AMD may have gotten its 7nm tech down, but according to Intel, AMD’s newRyzen 9 4900H and 4900HSmobile processors are no match for its older 14nm tech. Today, Intel announced the arrival of its high-end 10th-gen mobile CPUs.Intel is still coasting on its 14nm techwith these new processors but the company says that it’s made the “first mobile processors to hit speeds of 5Ghz and over.”
Hot off the wafer-line are four new mobile processors, which include three Core i7s that have a boost clock speed of 5.0 GHz or higher, and one Core i9 that has a boost clock speed of 5.3 GHz. All have a thermal design power (TDP) of 45W, support two-channel DDR4 memory up to 2933 MHz, and are compatible with Intel Thermal Velocity Boost and Intel Optane Memory. Only the i9 and one of the i7s will have 8-cores/16-threads though.
Those boost clock speeds are made possible through software tweaking, specifically Intel’s Turbo Boost Max and Thermal Velocity Boost technologies. Turbo Boost Max identifies the ‘better’ CPU cores that are stable at higher frequencies and boosts their speeds. (Not are cores are made alike, even if they come from the same wafer. AMD uses a similar tech, called Turbo, in its processors, too.) Thermal Velocity Boost works on top of Turbo Boost Max to also increase the processor’s clock frequency. According to Intel, it “opportunistically and automatically increases clock frequency by up to 200 MHz if the processor temperature is 65 degrees Celsius or lower and turbo power budget is available.” That means it doesn’t always sustain higher clocks and will drop once the cores go over the temperature threshold. But using the two technologies in tandem should help produce higher and reliable frequencies.

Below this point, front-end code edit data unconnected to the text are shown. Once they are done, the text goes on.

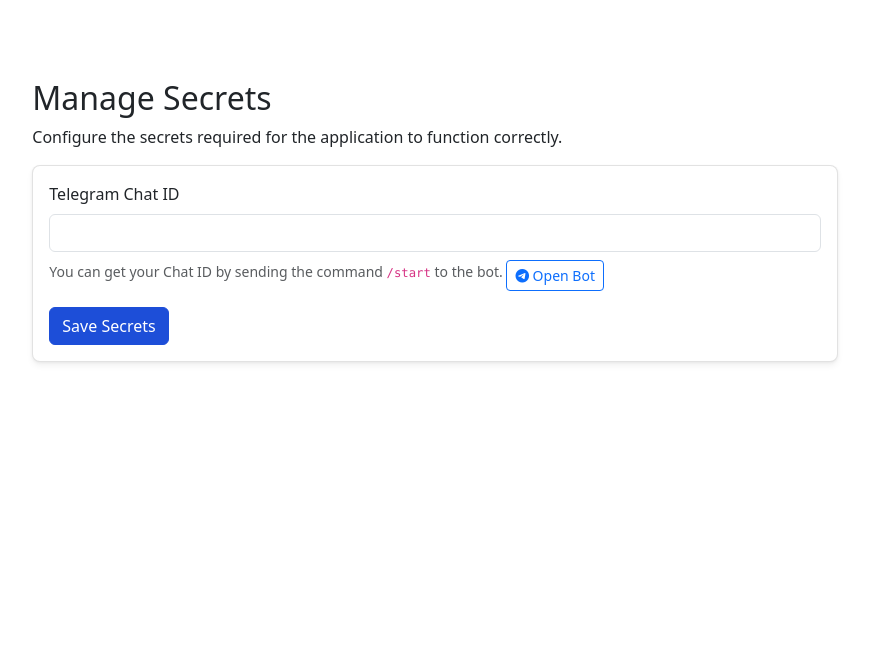
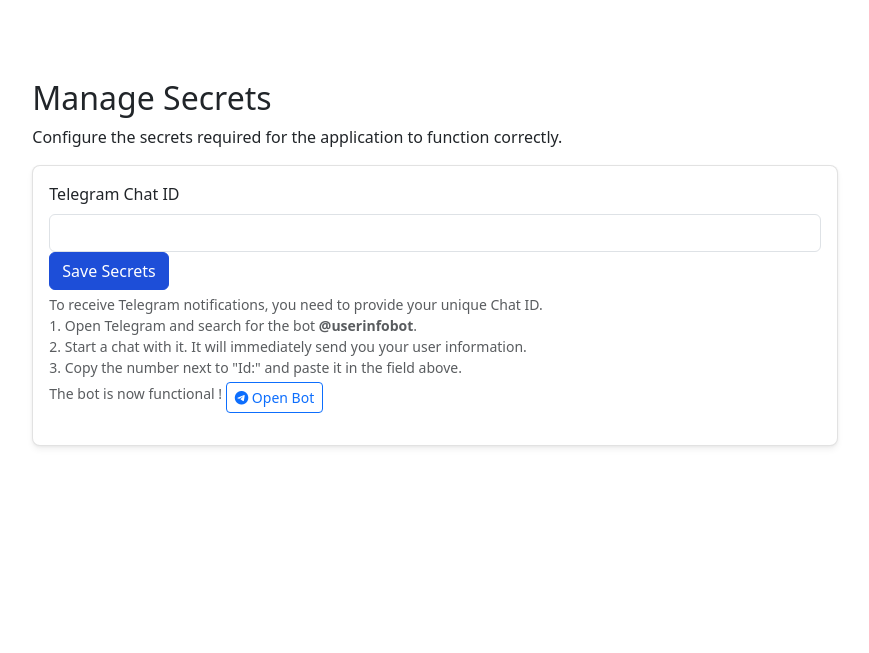
Before and after one commit to Cyril9227/BadAnki, a FastAPI app: template templates/secrets.html in a window 1280 px wide. Shown: the part 57-710 px from the top of the page, without its empty margins (205-1074 px from the left). Run offline with FastAPI, Linux system fonts and the light colour scheme; the template is opened without the code that fills it, so the values that code supplies are empty; some libraries are stand-ins or nearby versions.

```diff
--- a/templates/secrets.html
+++ b/templates/secrets.html
@@ -14,14 +14,22 @@
     <div class="mb-3">
         <label for="telegram_chat_id" class="form-label">Telegram Chat ID</label>
         <input type="text" class="form-control" id="telegram_chat_id" name="telegram_chat_id" value="{{ secrets.telegram_chat_id or '' }}">
+        <button type="submit" class="btn btn-primary">Save Secrets</button>
         <div class="form-text">
-            You can get your Chat ID by sending the command <code>/start</code> to the bot.
+                        To receive Telegram notifications, you need to provide your unique Chat ID.
+                        <br>
+                        1. Open Telegram and search for the bot <strong>@userinfobot</strong>.
+                        <br>
+                        2. Start a chat with it. It will immediately send you your user information.
+                        <br>
+                        3. Copy the number next to "Id:" and paste it in the field above.
+                        <br>
+                        The bot is now functional !
             <a href="https://t.me/{{ telegram_bot_username }}" target="_blank" class="btn btn-sm btn-outline-primary mt-1">
                 <i class="fab fa-telegram-plane"></i> Open Bot
             </a>
         </div>
     </div>
-    <button type="submit" class="btn btn-primary">Save Secrets</button>
 </form>
         </div>
     </div>
```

Of course, there’s no guarantee any of these new processors will hit those boost clocks. Turbo Boost Max and Thermal Velocity Boost will help, along with some good old-fashioned overclocking, but only one of Intel’s latest mobile processors will be totally unlocked—the Core i9-10980HK, which makes sense since it’s the highest-end mobile processor, but there isn’t an ‘H’ version, a partially unlocked CPU, as there was in the previous 9th generation. Instead, the middle 6-core/12-thread Core i7 is partially unlocked. What the heck does it mean to be partially unlocked, anyway?
While Turbo Boost Max and Thermal Velocity Boost are like temporary overclocks, having a CPU fully unlocked means you can overclock one or all cores to consistently run at a higher frequency. If you have a partially unlocked CPU, that means the OEM can set the frequency higher if they want, but it will vary by device, and the OEM might not even say if they did do that or not. With Intel’s 9th-gen mobile processors, OEMs could set the partially clocked CPUs up to 400 MHz higher than the boost clock, which would mean that a Core i7-9850H could theoretically reach up to 5.0 GHz. If OEMs choose do that this time around with the Core i7-10850H, they might be able to reach up to 5.5 GHz. Again, this will extremely dependent on the individual laptop. Your thinner and smaller laptops probably won’t be capable of overclocking like that as they’ll get too hot too quickly.
Keeping all that in mind, it seems like Intel is working hard to retain the title of ‘best computer processors,’ but that doesn’t mean AMD’s Ryzen 9 4000-series are something to overlook. They do have lower boost clocks, but higher base clocks, and they are faster than Intel’s Core i9 9th-gen mobile processors. (PC Worldhas a nice, synthetic benchmark breakdown, if benchmarks are your thing.) If you want something faster at an equal or slightly lower price, AMD is the way to go. However, Intel seems one step ahead with its high-end 10th-gen mobile CPUs. Hopefully we’ll get our hands on some laptops to test so